No one went to go see Scott Pilgrim vs. The World except for the hardest of hardcore fans because even for a comic book adaptation, it was a bit too out there. Sound effects popped up with abandon, special effects ruled the day, transitions made it feel more like a video game, the structure was very much like a comic book series with a rigid pace of Scott defeating several bad guys every couple of minutes, and the film just had a goofier attitude than I think most audiences were used to. Keep in mind that this was several years before the MCU allowed its movies to be goofy or silly, with most of its earlier movies trying to be serious action movies first with comic book heroics second. I would argue that if Scott Pilgrim vs the World was released in 2012 or 2013, it would have been a much bigger hit than it was, drawing in fans around the world to see the weird, insane action of Edger Wright. Also it probably would have allowed the movie to have a more faithful adaptation of the source material, but now we’re just splitting hairs.
Now you can catch it playing occasionally on Comedy Central, but it feels like the perfect home for it. A bizarre hit that went unappreciated in its time, is referenced constantly by fans and non-fans alike, and sits comfortably as a cult classic. If it wasn’t for my selection process and how Flixist Awards override my personal selections in a category, I would have chosen Scott Pilgrim vs the World as the most underrated movie of 2010 in a heartbeat and probably would have given this slot to Black Swan. But it didn’t, so now I have a chance to talk about the best movie of 2010 that no one saw. It did whatever it wanted to do, and I can still appreciate Scott Pilgrim vs. the World as a comic book movie for hardcore comic book fans.
Was 2010 a good year for movies?

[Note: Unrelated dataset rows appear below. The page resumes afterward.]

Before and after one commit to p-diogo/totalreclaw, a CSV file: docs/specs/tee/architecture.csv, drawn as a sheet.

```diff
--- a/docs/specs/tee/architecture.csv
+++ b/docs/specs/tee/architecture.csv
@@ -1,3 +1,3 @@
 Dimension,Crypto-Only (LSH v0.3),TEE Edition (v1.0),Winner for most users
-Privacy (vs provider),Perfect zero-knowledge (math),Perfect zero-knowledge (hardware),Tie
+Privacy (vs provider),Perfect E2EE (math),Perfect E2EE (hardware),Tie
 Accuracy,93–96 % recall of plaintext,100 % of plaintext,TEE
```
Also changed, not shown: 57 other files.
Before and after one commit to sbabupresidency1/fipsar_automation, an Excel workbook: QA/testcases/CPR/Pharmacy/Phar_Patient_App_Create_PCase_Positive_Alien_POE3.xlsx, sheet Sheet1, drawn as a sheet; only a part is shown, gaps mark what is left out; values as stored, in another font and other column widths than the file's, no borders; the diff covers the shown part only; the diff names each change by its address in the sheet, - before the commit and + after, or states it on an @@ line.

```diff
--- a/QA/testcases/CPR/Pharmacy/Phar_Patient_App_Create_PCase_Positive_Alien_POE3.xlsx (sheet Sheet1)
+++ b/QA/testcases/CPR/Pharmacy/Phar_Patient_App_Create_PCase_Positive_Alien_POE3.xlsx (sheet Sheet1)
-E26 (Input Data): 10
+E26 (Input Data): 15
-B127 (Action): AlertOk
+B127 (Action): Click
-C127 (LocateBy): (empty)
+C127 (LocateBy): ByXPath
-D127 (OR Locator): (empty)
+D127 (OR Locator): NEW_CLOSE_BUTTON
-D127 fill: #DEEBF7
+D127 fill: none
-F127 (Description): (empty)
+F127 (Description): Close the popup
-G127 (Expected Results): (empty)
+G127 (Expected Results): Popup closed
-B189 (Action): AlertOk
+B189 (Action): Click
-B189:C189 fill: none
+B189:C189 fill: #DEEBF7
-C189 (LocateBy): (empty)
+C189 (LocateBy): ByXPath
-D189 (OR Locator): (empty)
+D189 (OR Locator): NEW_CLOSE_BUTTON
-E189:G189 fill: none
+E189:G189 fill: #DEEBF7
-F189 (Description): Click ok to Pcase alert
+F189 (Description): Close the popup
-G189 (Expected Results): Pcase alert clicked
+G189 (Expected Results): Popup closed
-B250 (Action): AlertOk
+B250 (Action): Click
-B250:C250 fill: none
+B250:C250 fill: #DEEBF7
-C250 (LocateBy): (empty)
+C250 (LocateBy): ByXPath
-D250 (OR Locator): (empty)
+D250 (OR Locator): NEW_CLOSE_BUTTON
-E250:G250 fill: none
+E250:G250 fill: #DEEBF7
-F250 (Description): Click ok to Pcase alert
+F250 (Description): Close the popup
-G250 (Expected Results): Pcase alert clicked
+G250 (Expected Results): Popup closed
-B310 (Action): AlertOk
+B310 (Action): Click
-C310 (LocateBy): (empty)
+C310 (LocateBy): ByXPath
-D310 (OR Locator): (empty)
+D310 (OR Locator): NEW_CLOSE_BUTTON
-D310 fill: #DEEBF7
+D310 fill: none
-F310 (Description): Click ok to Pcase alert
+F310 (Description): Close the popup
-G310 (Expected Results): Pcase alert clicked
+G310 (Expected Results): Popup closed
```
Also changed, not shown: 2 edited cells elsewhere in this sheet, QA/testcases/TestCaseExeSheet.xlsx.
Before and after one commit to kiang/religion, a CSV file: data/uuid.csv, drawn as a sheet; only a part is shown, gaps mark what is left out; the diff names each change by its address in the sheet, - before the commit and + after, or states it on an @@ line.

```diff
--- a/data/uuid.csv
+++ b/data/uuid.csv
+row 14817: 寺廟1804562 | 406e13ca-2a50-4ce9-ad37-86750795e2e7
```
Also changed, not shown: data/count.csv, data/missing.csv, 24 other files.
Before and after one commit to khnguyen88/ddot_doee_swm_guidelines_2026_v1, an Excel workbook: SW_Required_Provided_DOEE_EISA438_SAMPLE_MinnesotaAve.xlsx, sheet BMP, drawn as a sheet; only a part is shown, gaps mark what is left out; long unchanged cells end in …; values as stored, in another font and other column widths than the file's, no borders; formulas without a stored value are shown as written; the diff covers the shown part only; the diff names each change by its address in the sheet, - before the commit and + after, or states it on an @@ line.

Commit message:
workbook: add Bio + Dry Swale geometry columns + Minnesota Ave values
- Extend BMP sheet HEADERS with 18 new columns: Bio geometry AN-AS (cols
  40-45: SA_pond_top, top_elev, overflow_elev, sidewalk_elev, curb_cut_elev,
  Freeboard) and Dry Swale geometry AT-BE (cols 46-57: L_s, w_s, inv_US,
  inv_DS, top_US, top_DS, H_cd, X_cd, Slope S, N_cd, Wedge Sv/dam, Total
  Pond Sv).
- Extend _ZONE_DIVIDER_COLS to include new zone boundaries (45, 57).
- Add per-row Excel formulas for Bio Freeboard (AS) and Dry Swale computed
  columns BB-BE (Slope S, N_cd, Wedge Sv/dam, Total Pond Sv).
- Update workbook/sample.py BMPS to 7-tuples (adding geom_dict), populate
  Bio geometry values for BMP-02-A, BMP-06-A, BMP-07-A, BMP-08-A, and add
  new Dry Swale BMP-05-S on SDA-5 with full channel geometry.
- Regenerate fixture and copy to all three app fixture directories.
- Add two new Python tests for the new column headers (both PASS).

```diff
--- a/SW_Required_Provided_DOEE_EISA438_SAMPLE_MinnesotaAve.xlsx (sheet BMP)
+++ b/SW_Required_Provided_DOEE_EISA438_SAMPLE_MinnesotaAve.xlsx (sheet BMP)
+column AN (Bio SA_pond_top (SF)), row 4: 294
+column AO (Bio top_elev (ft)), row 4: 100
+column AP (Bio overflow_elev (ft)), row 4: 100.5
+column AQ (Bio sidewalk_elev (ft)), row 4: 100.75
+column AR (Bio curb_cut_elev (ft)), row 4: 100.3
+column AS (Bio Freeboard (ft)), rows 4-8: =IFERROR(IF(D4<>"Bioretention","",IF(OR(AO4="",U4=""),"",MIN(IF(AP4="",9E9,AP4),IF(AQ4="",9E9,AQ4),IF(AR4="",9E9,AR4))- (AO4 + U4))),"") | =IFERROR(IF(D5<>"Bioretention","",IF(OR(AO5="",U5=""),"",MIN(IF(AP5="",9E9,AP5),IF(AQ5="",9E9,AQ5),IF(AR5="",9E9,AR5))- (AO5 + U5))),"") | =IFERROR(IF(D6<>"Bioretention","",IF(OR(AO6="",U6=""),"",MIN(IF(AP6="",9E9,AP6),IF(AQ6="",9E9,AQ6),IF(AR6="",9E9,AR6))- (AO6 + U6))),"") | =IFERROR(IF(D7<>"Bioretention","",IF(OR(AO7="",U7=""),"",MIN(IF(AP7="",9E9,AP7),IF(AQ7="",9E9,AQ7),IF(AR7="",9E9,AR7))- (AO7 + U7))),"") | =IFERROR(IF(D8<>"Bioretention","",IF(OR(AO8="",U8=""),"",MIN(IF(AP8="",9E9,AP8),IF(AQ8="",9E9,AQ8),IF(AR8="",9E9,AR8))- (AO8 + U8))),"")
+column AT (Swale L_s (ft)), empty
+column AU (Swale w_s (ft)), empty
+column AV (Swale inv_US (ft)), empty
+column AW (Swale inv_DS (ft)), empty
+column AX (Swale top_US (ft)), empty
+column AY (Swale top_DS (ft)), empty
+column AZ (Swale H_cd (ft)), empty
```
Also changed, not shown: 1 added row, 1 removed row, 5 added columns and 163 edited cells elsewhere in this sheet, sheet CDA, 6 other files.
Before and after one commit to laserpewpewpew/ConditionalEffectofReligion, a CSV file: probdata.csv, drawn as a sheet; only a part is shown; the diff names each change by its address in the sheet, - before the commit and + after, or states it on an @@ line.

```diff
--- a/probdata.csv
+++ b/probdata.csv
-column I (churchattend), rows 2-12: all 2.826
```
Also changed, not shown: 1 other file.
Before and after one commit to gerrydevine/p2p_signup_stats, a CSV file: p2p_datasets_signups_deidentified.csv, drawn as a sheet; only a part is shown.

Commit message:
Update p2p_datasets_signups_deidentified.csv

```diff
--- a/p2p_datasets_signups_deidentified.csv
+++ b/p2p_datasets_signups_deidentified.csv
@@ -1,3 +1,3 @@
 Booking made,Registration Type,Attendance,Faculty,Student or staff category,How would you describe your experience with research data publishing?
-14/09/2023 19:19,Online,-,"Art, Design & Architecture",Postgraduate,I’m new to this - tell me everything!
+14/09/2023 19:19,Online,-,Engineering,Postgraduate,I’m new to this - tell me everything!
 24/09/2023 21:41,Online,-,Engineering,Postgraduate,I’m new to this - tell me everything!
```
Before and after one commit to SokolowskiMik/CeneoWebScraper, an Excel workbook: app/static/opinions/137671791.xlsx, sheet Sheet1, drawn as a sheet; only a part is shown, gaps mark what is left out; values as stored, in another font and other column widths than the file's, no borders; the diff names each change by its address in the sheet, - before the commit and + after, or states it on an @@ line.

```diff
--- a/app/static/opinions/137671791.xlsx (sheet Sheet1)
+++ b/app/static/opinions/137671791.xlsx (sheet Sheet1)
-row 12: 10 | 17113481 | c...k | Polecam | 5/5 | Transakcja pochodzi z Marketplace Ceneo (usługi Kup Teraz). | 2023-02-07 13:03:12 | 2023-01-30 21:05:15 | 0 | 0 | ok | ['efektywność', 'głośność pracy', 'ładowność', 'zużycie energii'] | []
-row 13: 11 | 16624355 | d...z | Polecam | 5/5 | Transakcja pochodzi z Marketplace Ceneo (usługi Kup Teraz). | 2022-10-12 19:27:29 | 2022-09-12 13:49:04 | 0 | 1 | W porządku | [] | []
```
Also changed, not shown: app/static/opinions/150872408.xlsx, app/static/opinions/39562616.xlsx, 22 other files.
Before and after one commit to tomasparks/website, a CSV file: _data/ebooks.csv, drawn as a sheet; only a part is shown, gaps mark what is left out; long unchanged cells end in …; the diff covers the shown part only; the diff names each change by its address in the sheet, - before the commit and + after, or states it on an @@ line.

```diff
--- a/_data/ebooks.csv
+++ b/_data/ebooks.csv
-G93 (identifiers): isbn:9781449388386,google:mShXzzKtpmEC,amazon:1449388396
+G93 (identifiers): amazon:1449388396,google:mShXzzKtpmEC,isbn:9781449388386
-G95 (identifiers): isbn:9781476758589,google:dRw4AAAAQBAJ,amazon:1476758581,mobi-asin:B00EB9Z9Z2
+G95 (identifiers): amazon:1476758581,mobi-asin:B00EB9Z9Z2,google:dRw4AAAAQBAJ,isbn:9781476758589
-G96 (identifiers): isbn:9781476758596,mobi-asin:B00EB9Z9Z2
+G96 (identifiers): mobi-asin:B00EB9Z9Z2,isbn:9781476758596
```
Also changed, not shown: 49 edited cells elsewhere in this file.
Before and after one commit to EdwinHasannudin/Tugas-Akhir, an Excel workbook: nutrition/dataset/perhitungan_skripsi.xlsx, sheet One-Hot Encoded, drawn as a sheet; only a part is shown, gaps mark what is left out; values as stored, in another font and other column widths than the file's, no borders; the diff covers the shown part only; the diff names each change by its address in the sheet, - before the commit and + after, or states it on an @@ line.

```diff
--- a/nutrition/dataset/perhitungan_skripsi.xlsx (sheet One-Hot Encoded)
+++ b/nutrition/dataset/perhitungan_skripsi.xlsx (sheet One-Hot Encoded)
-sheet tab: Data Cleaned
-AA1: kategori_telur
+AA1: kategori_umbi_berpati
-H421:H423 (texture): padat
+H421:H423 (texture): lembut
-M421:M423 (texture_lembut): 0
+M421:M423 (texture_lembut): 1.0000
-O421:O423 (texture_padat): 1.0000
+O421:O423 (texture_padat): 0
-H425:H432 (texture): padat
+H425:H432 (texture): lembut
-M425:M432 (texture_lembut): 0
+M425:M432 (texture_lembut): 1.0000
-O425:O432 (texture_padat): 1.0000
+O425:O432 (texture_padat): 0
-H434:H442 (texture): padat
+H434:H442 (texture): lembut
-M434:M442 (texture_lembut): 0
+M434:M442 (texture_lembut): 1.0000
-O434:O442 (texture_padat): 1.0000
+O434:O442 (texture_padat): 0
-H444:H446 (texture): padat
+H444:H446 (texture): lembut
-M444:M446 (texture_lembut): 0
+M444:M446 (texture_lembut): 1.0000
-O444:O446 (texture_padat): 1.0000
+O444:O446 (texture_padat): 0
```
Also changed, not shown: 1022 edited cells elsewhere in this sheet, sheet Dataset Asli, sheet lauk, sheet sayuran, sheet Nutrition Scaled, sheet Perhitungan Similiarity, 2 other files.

Bit of a tricky question to answer here, but I’d have to shrug and say, “sure?” 3D came into being in 2010, for better and for worse, with most major blockbusters playing into that gimmick. Even looking away from big features, none of the movies that came out in 2010 really had any lasting impact. I remember people were going nuts for Inception when it first released, trying to figure out what the hell was even going on in it, but the impact it had was negligible at best. I’ll still hear people occasionally talk about Inception (rarely), but ask yourself how long it’s been since you actually sat down and watched it? It commanded people’s attention for the summer, but now it’s regarded as not even a blip.
Truthfully, only Toy Story 3 holds relevance today because of how many people firmly believe that it’s Pixar’s best movie. Keep in mind that Pixar has numerous movies that outclass any and all animated movies, but Toy Story 3 is the one that can hold its own and still provide a reaction. Romantic comedies faded into obscurity, horror movies didn’t connect with audiences, and movies that should have become classics were instead relegated to cult status.
I said at the beginning that 2010 was ephemeral and I meant every word of it. We don’t talk about the achievements of 2010 because there really weren’t any. There were no game changers or revelations this year. We had a year where Hollywood coasted by, made some decent movies, and that was it. Granted, not every year will be legendary, but there’s nothing wrong with just being fine and riding trends. Sometimes good enough is just plain good. And we’ll see if Hollywood continues to be just good enough or become something better when we continue the Decade Decathlon next month with 2011.
Movies from 2010 you should still see: How to Train Your Dragon, Exit Through the Gift Shop, The Karate Kid, Inception, The Other Guys, The Expendables, The Social Network, Tangled, Black Swan.